Namibia Seeks Innovative Ways to Address Human-Wildlife Conflict

Khorixas — Namibia is currently developing a project proposal for innovative solutions to human wildlife conflict, which will soon be submitted to the Green Climate Fund (GCF) for funding consideration.

This was revealed by Environment and Tourism Minister Pohamba Shifeta, when he officially addressed the 25th annual International Day for Biodiversity, held at Khorixas recently.

Shifeta said competition for resources such as water and space for grazing as well as drought are among key drivers of human wildlife conflict. "With climate change we are anticipating that droughts will become more severe and frequent. This will bring wildlife and humans into even closer contact in the future," said Shifeta.

He said while the proposal for innovative solutions to human wildlife conflict is being developed, his ministry will in the meantime continue to do its utmost best to come up with theoretical and practical solutions to address this challenge. This, he said, included the three-day conference with environmental education institutions under the theme "Innovative Strategies Peaceful Co-existence with Endangered Wildlife," hosted by the ministry las month.

The minister said last month he also inaugurated three predator proof kraals and an early warning system at Bersig in Kunene Region. He said he was delighted to see that this year's International Day for Biodiversity was marked with practical ways in which biodiversity can be conserved.

"It is only through learning what biodiversity entails at platform such as this that we will truly understand the importance of its protection both for us and the future generations," he said.

Shifeta explained that Namibia is one of the few countries, if not the only country in the world, that has its whole coastline protected under national park status, having some 45 percent of its land under different types of conservation and being some to the world's largest transfrontier conservation area in the form of the Kavango-Zambezi Transfrontier Conservation Area.

"In terms of protecting marine biodiversity we established a marine protected area in 2009 and most recently we have identified seven ecologically or biologically significant areas (EBSAs) in the marine environment which will be earmarked for special protection measures," he added.

See What Everyone is Watching

More From: New Era

Don't Miss

AllAfrica publishes around 800 reports a day from more than 140 news organizations and over 500 other institutions and individuals, representing a diversity of positions on every topic. We publish news and views ranging from vigorous opponents of governments to government publications and spokespersons.
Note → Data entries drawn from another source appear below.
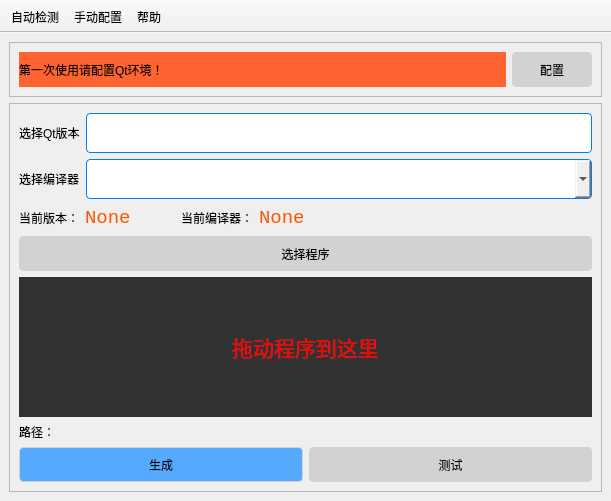
The window that mainwindow.ui (YuyangHou1230/QtDeployer) describes before a commit, drawn with Qt 5.
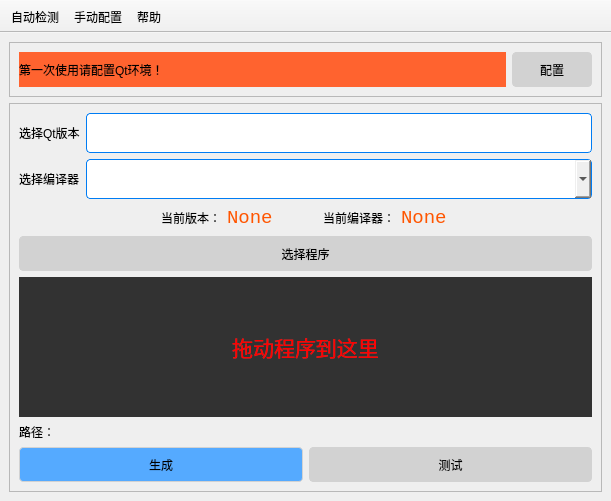
The same window after the commit. Custom widgets are drawn as their Qt base class.

Commit message: 优化QProcess的调用方式

```diff
--- a/mainwindow.ui
+++ b/mainwindow.ui
@@ -131,6 +131,19 @@
          </item>
          <item row="2" column="0" colspan="2">
           <layout class="QHBoxLayout" name="horizontalLayout_2">
+           <item>
+            <spacer name="horizontalSpacer_5">
+             <property name="orientation">
+              <enum>Qt::Horizontal</enum>
+             </property>
+             <property name="sizeHint" stdset="0">
+              <size>
+               <width>40</width>
+               <height>20</height>
+              </size>
+             </property>
+            </spacer>
+           </item>
            <item>
             <widget class="QLabel" name="label_3">
              <property name="minimumSize">
```
The commit also changes 2 other files.
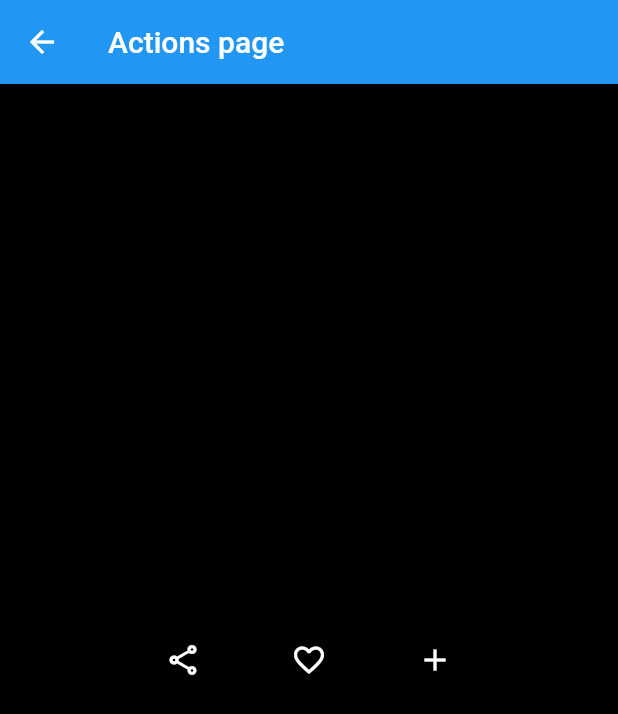
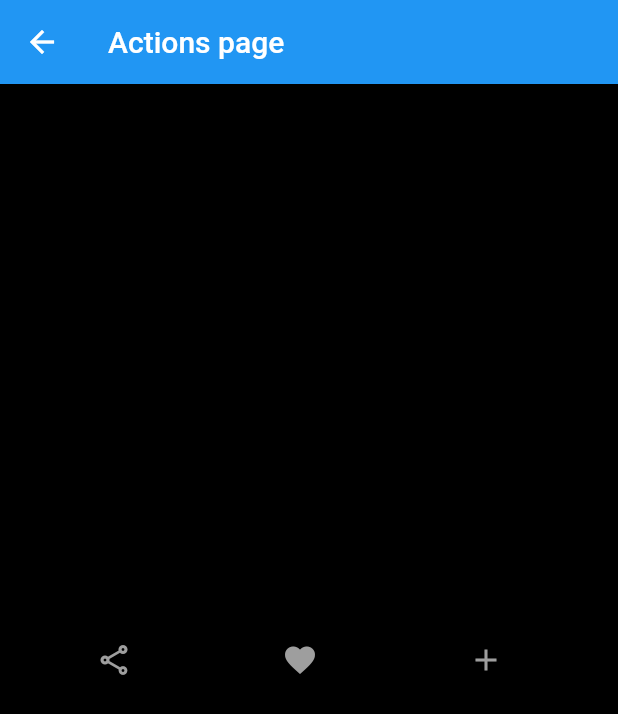
Before and after one commit to LeonardoMolleker/movie_widgets, a Flutter app: the ActionsPage screen opened by its route, on a phone screen of 412 x 824 dp. Shown: the top 714 px of the screen. Run offline on Flutter 3.47's test engine with Material 2 defaults, Android fonts, the phone set to English and light mode, and no system bars; our stand-ins replace cached_network_image.

Commit message:
Widget Updates

```diff
--- a/lib/src/constants/pages_strings.dart
+++ b/lib/src/constants/pages_strings.dart
@@ -11,4 +11,5 @@ abstract class PagesStrings {
   static const String appBarTitleActionsPage = "Actions page";
   static const String defaultMovieWidgetText = "Nothing to display";
   static const String defaultAppBarTitle = "No title for the screen";
+  static const String snackBarText = "Coming soon...";
 }
--- a/lib/src/movie_constants/movie_dimensions.dart
+++ b/lib/src/movie_constants/movie_dimensions.dart
@@ -8,7 +8,8 @@ abstract class MovieDimensions {
   static const double movieDetailInfoWordSpacing = 5.0;
   static const double movieDetailInfoFontSize = 15.0;
   static const double playButtonHorizontalPadding = 10.0;
-  static const double movieDetailOverviewFontSize = 15.0;
+  static const double movieDetailOverviewFontSize = 25.0;
   static const double movieDetailOverviewTopPadding = 5.0;
   static const double movieDetailOverviewLeftRightBottomPadding = 10.0;
+  static const double detailButtonsHeight = 60;
 }
--- a/lib/src/movie_widgets/movie_details_actions.dart
+++ b/lib/src/movie_widgets/movie_details_actions.dart
@@ -1,53 +1,78 @@
+import 'package:exported_movie_widgets/exported_movie_widgets.dart';
+import 'package:flutter/cupertino.dart';
+
 import '../movie_constants/movie_dimensions.dart';
 import 'package:flutter/material.dart';
 
-class MovieDetailsActions extends StatelessWidget {
+class MovieDetailsActions extends StatefulWidget {
   final double spacerSize;
-  final List<Icon> icons;
 
-  const MovieDetailsActions({
+  MovieDetailsActions({
     Key? key,
     this.spacerSize = MovieDimensions.movieDetailSixedBoxWidth,
-    this.icons = const [
+  }) : super(key: key);
+
+  @override
+  _MovieDetailsActionsState createState() => _MovieDetailsActionsState();
+}
+
+class _MovieDetailsActionsState extends State<MovieDetailsActions> {
+  late List<Icon> icons;
+  final snackBar = SnackBar(
+    content: Text(
+      PagesStrings.snackBarText,
+    ),
+  );
+
+  @override
+  void initState() {
+    super.initState();
+    icons = [
       Icon(
         Icons.share_outlined,
-        color: Colors.white,
+        color: Colors.grey,
       ),
       Icon(
-        Icons.favorite_border,
-        color: Colors.white,
+        Icons.favorite_outlined,
+        color: Colors.grey,
       ),
       Icon(
         Icons.add,
-        color: Colors.white,
+        color: Colors.grey,
       ),
-    ],
-  }) : super(key: key);
+    ];
+  }
 
   @override
   Widget build(BuildContext context) {
-    return Row(
-      mainAxisAlignment: MainAxisAlignment.center,
-      children: generateRow(
-        icons,
+    return Container(
+      height: MovieDimensions.detailButtonsHeight,
+      child: ListView.separated(
+        scrollDirection: Axis.horizontal,
+        shrinkWrap: true,
+        itemCount: icons.length,
+        itemBuilder: (context, index) {
+          return ElevatedButton.icon(
+            onPressed: () {
+              ScaffoldMessenger.of(context).showSnackBar(snackBar);
+            },
+            style: ButtonStyle(
+              backgroundColor: MaterialStateProperty.all<Color>(
+                Colors.black,
+              ),
+            ),
+            icon: icons[index],
+            label: Text(
+              "",
+            ),
+          );
+        },
+        separatorBuilder: (BuildContext context, int index) {
+          return SizedBox(
+            width: widget.spacerSize,
+          );
+        },
       ),
     );
   }
-
-  List<Widget> generateRow(List<Icon> icons) {
-    List<Widget> row = [];
-    for (var i = 0; i < icons.length; i++) {
-      row.add(
-        icons[i],
-      );
-      if (i != icons.length - 1) {
-        row.add(
-          SizedBox(
-            width: spacerSize,
-          ),
-        );
-      }
-    }
-    return row;
-  }
 }
--- a/lib/src/movie_widgets/movie_details_info.dart
+++ b/lib/src/movie_widgets/movie_details_info.dart
@@ -6,12 +6,14 @@ class MovieDetailsInfo extends StatelessWidget {
   final String language;
   final String date;
   final String rating;
+  final double fontSize;
 
   const MovieDetailsInfo({
     Key? key,
     this.language = MovieConstants.defaultLanguage,
     this.date = MovieConstants.defaultDate,
     this.rating = MovieConstants.defaultRating,
+    this.fontSize = MovieDimensions.movieDetailInfoFontSize,
   }) : super(key: key);
 
   @override
@@ -31,7 +33,7 @@ class MovieDetailsInfo extends StatelessWidget {
         style: TextStyle(
           color: Colors.white,
           wordSpacing: MovieDimensions.movieDetailInfoWordSpacing,
-          fontSize: MovieDimensions.movieDetailInfoFontSize,
+          fontSize: fontSize,
         ),
       ),
     );
--- a/lib/src/movie_widgets/movie_details_overview.dart
+++ b/lib/src/movie_widgets/movie_details_overview.dart
@@ -4,10 +4,12 @@ import 'package:flutter/material.dart';
 
 class MovieDetailsOverview extends StatelessWidget {
   final String overview;
+  final double fontSize;
 
   const MovieDetailsOverview({
     Key? key,
     this.overview = MovieConstants.defaultOverview,
+    this.fontSize = MovieDimensions.movieDetailOverviewFontSize,
   }) : super(key: key);
 
   @override
@@ -23,7 +25,7 @@ class MovieDetailsOverview extends StatelessWidget {
         overview,
         style: TextStyle(
           color: Colors.white,
-          fontSize: MovieDimensions.movieDetailOverviewFontSize,
+          fontSize: fontSize,
         ),
       ),
     );
```
Also changed, not shown: 2 other files.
Publishers named above each report are responsible for their own content, which AllAfrica does not have the legal right to edit or correct.

Articles and commentaries that identify as the publisher are produced or commissioned by AllAfrica. To address comments or complaints, please Contact us.